(About this task)
The copy you give must match the records exactly, except that it holds no images.

(Data for this exercise)

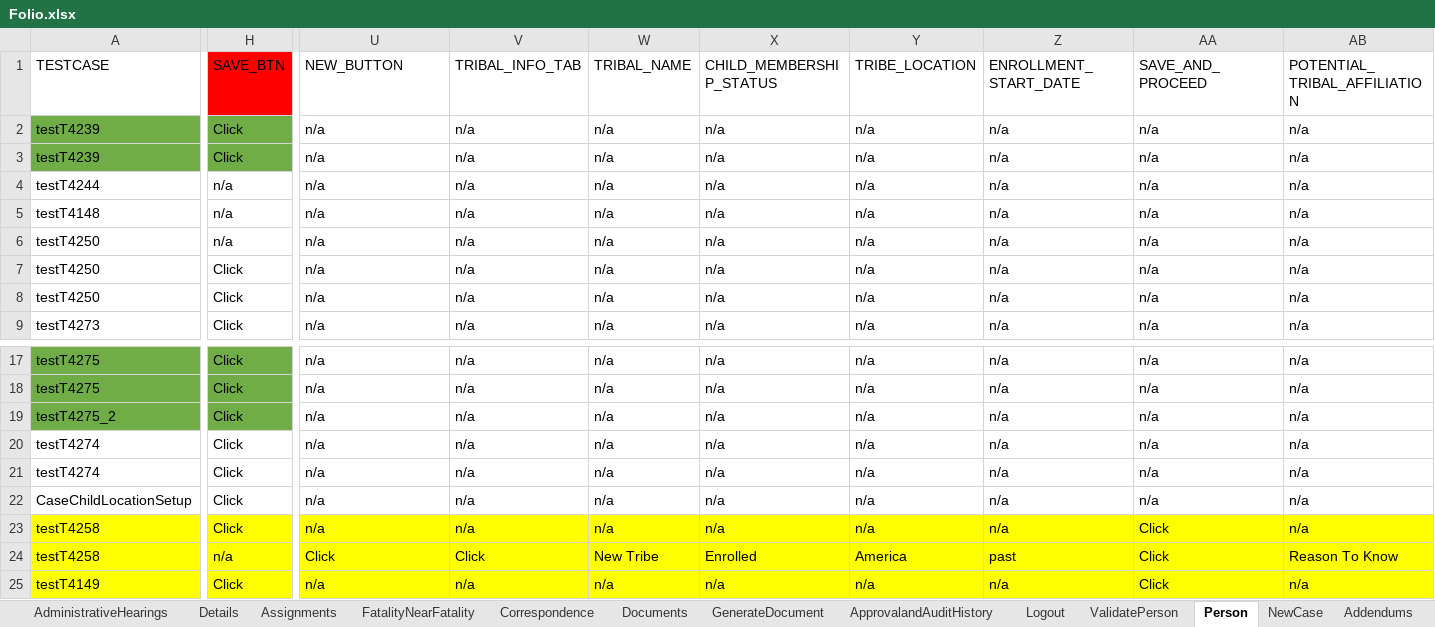
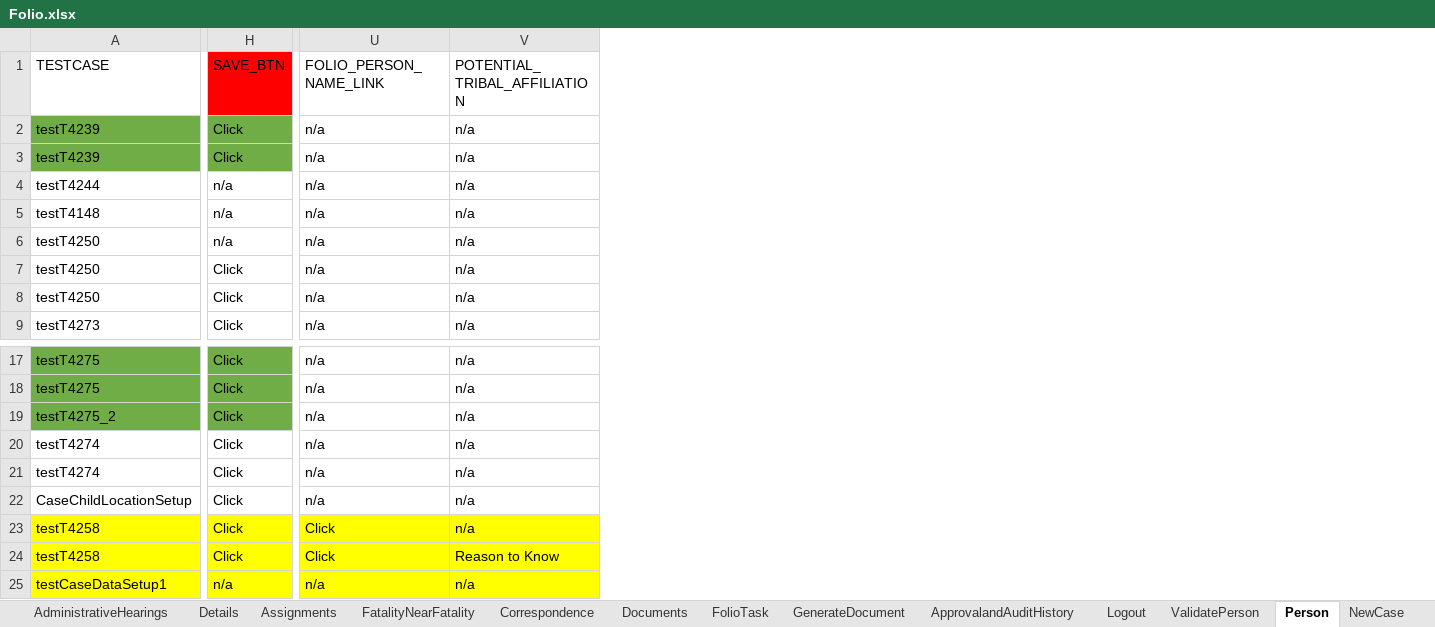
Before and after one commit to priya-singh4/POMExcelData, an Excel workbook: Folio.xlsx, sheet Person, drawn as a sheet; only a part is shown, gaps mark what is left out; values as stored, in another font and other column widths than the file's, no borders; removed rows and columns are numbered as before the commit, all else as after; the diff covers the shown part only; the diff names each change by its address in the sheet, - before the commit and + after, or states it on an @@ line.

```diff
--- a/Folio.xlsx (sheet Person)
+++ b/Folio.xlsx (sheet Person)
+sheet tab: FolioTask
-column V (TRIBAL_INFO_TAB), rows 2-9: all n/a; rows 17-25: n/a | n/a | n/a | n/a | n/a | n/a | n/a | Click | n/a
-column W (TRIBAL_NAME), rows 2-9: all n/a; rows 17-25: n/a | n/a | n/a | n/a | n/a | n/a | n/a | New Tribe | n/a
-column X (CHILD_MEMBERSHIP_STATUS), rows 2-9: all n/a; rows 17-25: n/a | n/a | n/a | n/a | n/a | n/a | n/a | Enrolled | n/a
-column Y (TRIBE_LOCATION), rows 2-9: all n/a; rows 17-25: n/a | n/a | n/a | n/a | n/a | n/a | n/a | America | n/a
-column Z (ENROLLMENT_START_DATE), rows 2-9: all n/a; rows 17-25: n/a | n/a | n/a | n/a | n/a | n/a | n/a | past | n/a
-column AA (SAVE_AND_PROCEED), rows 2-9: all n/a; rows 17-25: n/a | n/a | n/a | n/a | n/a | n/a | Click | Click | Click
-U1: NEW_BUTTON
+U1: FOLIO_PERSON_NAME_LINK
-U23 (FOLIO_PERSON_NAME_LINK): n/a
+U23 (FOLIO_PERSON_NAME_LINK): Click
-H24 (SAVE_BTN): n/a
+H24 (SAVE_BTN): Click
-V24 (POTENTIAL_TRIBAL_AFFILIATION): Reason To Know
+V24 (POTENTIAL_TRIBAL_AFFILIATION): Reason to Know
-A25 (TESTCASE): testT4149
+A25 (TESTCASE): testCaseDataSetup1
-H25 (SAVE_BTN): Click
+H25 (SAVE_BTN): n/a
```
Also changed, not shown: 6 edited cells and cell formats elsewhere in this sheet, sheet SubmitForApproval, sheet Documents, sheet GenerateDocument, sheet ContactLog, sheet PromoteToCase, sheet Details, 2 more sheets.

(Your solution)
Before and after one commit to priya-singh4/POMExcelData, an Excel workbook: Folio.xlsx, sheet Person, drawn as a sheet; only a part is shown, gaps mark what is left out; values as stored, in another font and other column widths than the file's, no borders; removed rows and columns are numbered as before the commit, all else as after; the diff covers the shown part only; the diff names each change by its address in the sheet, - before the commit and + after, or states it on an @@ line.

```diff
--- a/Folio.xlsx (sheet Person)
+++ b/Folio.xlsx (sheet Person)
+sheet tab: FolioTask
-column V (TRIBAL_INFO_TAB), rows 2-9: all n/a; rows 17-25: n/a | n/a | n/a | n/a | n/a | n/a | n/a | Click | n/a
-column W (TRIBAL_NAME), rows 2-9: all n/a; rows 17-25: n/a | n/a | n/a | n/a | n/a | n/a | n/a | New Tribe | n/a
-column X (CHILD_MEMBERSHIP_STATUS), rows 2-9: all n/a; rows 17-25: n/a | n/a | n/a | n/a | n/a | n/a | n/a | Enrolled | n/a
-column Y (TRIBE_LOCATION), rows 2-9: all n/a; rows 17-25: n/a | n/a | n/a | n/a | n/a | n/a | n/a | America | n/a
-column Z (ENROLLMENT_START_DATE), rows 2-9: all n/a; rows 17-25: n/a | n/a | n/a | n/a | n/a | n/a | n/a | past | n/a
-column AA (SAVE_AND_PROCEED), rows 2-9: all n/a; rows 17-25: n/a | n/a | n/a | n/a | n/a | n/a | Click | Click | Click
-U1: NEW_BUTTON
+U1: FOLIO_PERSON_NAME_LINK
-U23 (FOLIO_PERSON_NAME_LINK): n/a
+U23 (FOLIO_PERSON_NAME_LINK): Click
-H24 (SAVE_BTN): n/a
+H24 (SAVE_BTN): Click
-V24 (POTENTIAL_TRIBAL_AFFILIATION): Reason To Know
+V24 (POTENTIAL_TRIBAL_AFFILIATION): Reason to Know
-A25 (TESTCASE): testT4149
+A25 (TESTCASE): testCaseDataSetup1
-H25 (SAVE_BTN): Click
+H25 (SAVE_BTN): n/a
```
Also changed, not shown: 6 edited cells and cell formats elsewhere in this sheet, sheet SubmitForApproval, sheet Documents, sheet GenerateDocument, sheet ContactLog, sheet PromoteToCase, sheet Details, 2 more sheets.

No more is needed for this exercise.